### Exercise brief
The answer must be an exact copy of the entries that follow, with all images removed.

**** Available records ****

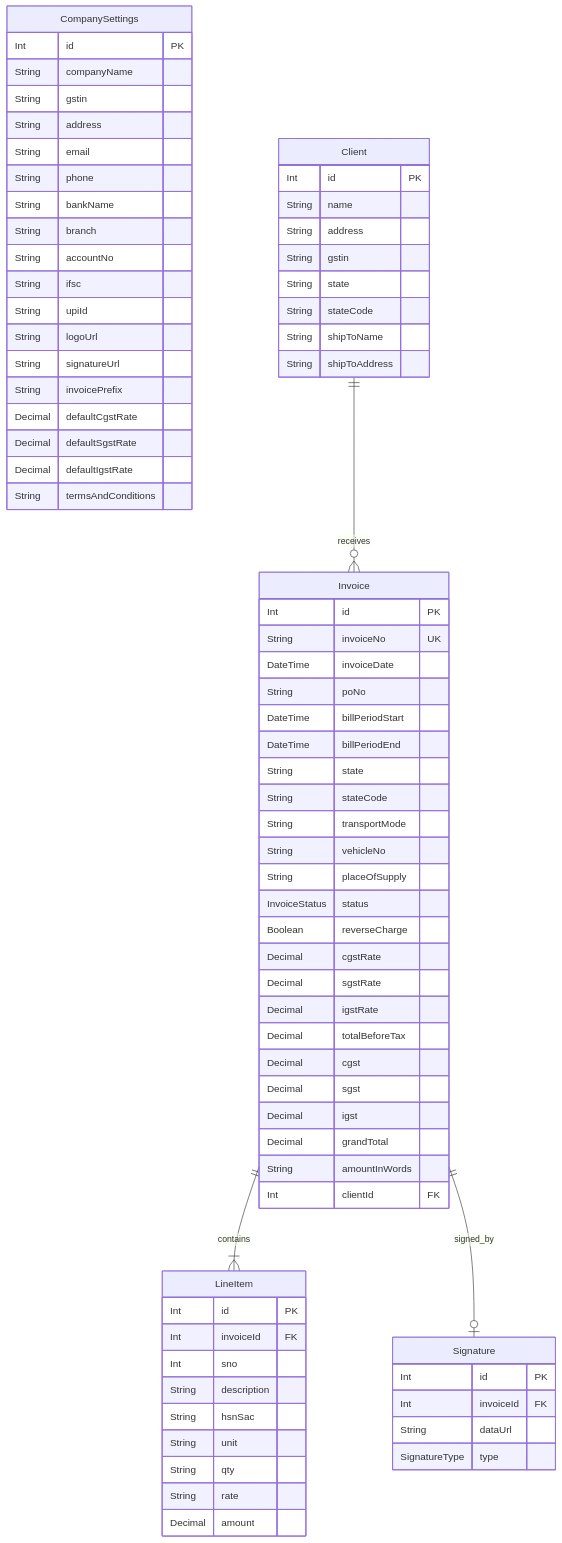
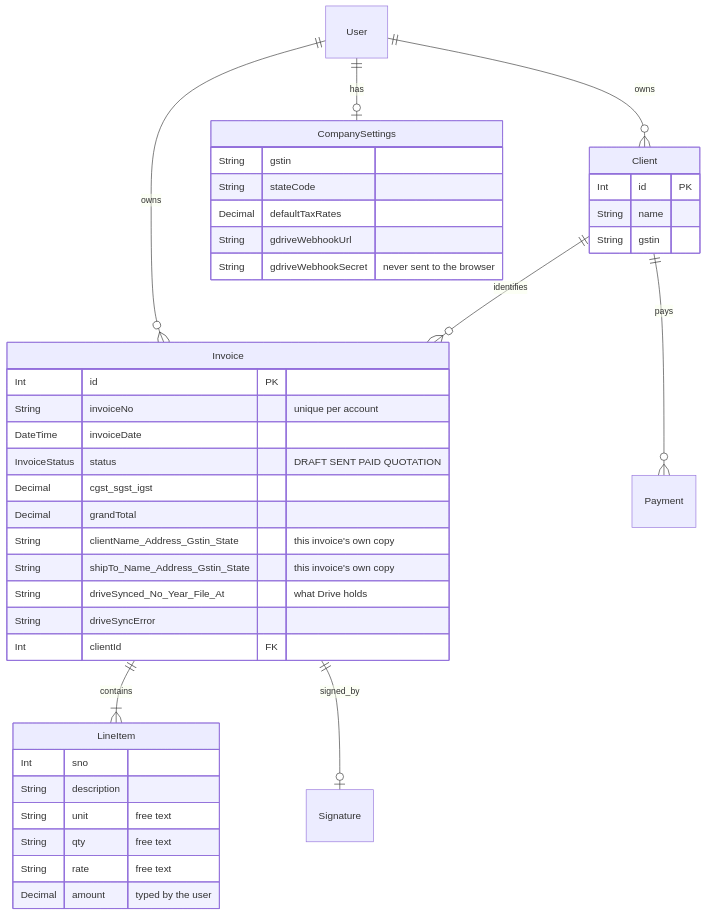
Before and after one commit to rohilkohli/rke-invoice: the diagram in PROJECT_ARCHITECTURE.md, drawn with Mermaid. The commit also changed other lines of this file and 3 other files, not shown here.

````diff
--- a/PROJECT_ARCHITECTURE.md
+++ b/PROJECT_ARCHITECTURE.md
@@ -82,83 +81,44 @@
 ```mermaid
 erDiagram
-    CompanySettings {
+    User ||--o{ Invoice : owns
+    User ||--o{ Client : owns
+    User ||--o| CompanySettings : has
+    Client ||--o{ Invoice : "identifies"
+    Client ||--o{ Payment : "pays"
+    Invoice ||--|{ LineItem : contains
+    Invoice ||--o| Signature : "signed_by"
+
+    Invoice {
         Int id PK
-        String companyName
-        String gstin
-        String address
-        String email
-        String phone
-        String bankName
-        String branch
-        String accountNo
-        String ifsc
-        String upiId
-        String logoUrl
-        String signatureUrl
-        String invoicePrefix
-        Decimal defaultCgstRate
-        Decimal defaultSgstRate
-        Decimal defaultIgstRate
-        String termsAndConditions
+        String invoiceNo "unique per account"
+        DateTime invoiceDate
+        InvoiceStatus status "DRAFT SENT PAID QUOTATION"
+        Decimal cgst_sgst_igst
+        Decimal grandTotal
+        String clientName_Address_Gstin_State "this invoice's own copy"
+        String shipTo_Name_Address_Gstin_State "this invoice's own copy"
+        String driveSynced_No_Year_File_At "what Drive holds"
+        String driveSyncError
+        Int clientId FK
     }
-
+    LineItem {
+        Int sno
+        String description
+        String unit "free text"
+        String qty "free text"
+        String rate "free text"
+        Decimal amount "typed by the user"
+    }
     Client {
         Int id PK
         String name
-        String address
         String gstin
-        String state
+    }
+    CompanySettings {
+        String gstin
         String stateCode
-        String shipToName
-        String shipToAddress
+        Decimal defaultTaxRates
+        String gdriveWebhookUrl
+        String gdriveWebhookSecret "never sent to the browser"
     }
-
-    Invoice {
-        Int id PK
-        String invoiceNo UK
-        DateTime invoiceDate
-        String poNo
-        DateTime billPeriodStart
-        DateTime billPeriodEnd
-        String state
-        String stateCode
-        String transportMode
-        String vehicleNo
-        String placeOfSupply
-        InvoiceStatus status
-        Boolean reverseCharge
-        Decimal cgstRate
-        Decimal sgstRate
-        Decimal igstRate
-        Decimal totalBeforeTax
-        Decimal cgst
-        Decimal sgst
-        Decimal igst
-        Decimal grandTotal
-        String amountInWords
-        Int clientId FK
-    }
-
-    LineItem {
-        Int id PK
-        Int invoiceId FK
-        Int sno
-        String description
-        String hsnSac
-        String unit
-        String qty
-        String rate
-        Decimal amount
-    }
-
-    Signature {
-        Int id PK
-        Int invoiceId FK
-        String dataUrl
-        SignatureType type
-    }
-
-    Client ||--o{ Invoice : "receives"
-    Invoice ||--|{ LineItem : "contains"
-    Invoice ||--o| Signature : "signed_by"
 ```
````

****

### The answer
Before and after one commit to rohilkohli/rke-invoice: the diagram in PROJECT_ARCHITECTURE.md, drawn with Mermaid. The commit also changed other lines of this file and 3 other files, not shown here.

````diff
--- a/PROJECT_ARCHITECTURE.md
+++ b/PROJECT_ARCHITECTURE.md
@@ -82,83 +81,44 @@
 ```mermaid
 erDiagram
-    CompanySettings {
+    User ||--o{ Invoice : owns
+    User ||--o{ Client : owns
+    User ||--o| CompanySettings : has
+    Client ||--o{ Invoice : "identifies"
+    Client ||--o{ Payment : "pays"
+    Invoice ||--|{ LineItem : contains
+    Invoice ||--o| Signature : "signed_by"
+
+    Invoice {
         Int id PK
-        String companyName
-        String gstin
-        String address
-        String email
-        String phone
-        String bankName
-        String branch
-        String accountNo
-        String ifsc
-        String upiId
-        String logoUrl
-        String signatureUrl
-        String invoicePrefix
-        Decimal defaultCgstRate
-        Decimal defaultSgstRate
-        Decimal defaultIgstRate
-        String termsAndConditions
+        String invoiceNo "unique per account"
+        DateTime invoiceDate
+        InvoiceStatus status "DRAFT SENT PAID QUOTATION"
+        Decimal cgst_sgst_igst
+        Decimal grandTotal
+        String clientName_Address_Gstin_State "this invoice's own copy"
+        String shipTo_Name_Address_Gstin_State "this invoice's own copy"
+        String driveSynced_No_Year_File_At "what Drive holds"
+        String driveSyncError
+        Int clientId FK
     }
-
+    LineItem {
+        Int sno
+        String description
+        String unit "free text"
+        String qty "free text"
+        String rate "free text"
+        Decimal amount "typed by the user"
+    }
     Client {
         Int id PK
         String name
-        String address
         String gstin
-        String state
+    }
+    CompanySettings {
+        String gstin
         String stateCode
-        String shipToName
-        String shipToAddress
+        Decimal defaultTaxRates
+        String gdriveWebhookUrl
+        String gdriveWebhookSecret "never sent to the browser"
     }
-
-    Invoice {
-        Int id PK
-        String invoiceNo UK
-        DateTime invoiceDate
-        String poNo
-        DateTime billPeriodStart
-        DateTime billPeriodEnd
-        String state
-        String stateCode
-        String transportMode
-        String vehicleNo
-        String placeOfSupply
-        InvoiceStatus status
-        Boolean reverseCharge
-        Decimal cgstRate
-        Decimal sgstRate
-        Decimal igstRate
-        Decimal totalBeforeTax
-        Decimal cgst
-        Decimal sgst
-        Decimal igst
-        Decimal grandTotal
-        String amountInWords
-        Int clientId FK
-    }
-
-    LineItem {
-        Int id PK
-        Int invoiceId FK
-        Int sno
-        String description
-        String hsnSac
-        String unit
-        String qty
-        String rate
-        Decimal amount
-    }
-
-    Signature {
-        Int id PK
-        Int invoiceId FK
-        String dataUrl
-        SignatureType type
-    }
-
-    Client ||--o{ Invoice : "receives"
-    Invoice ||--|{ LineItem : "contains"
-    Invoice ||--o| Signature : "signed_by"
 ```
````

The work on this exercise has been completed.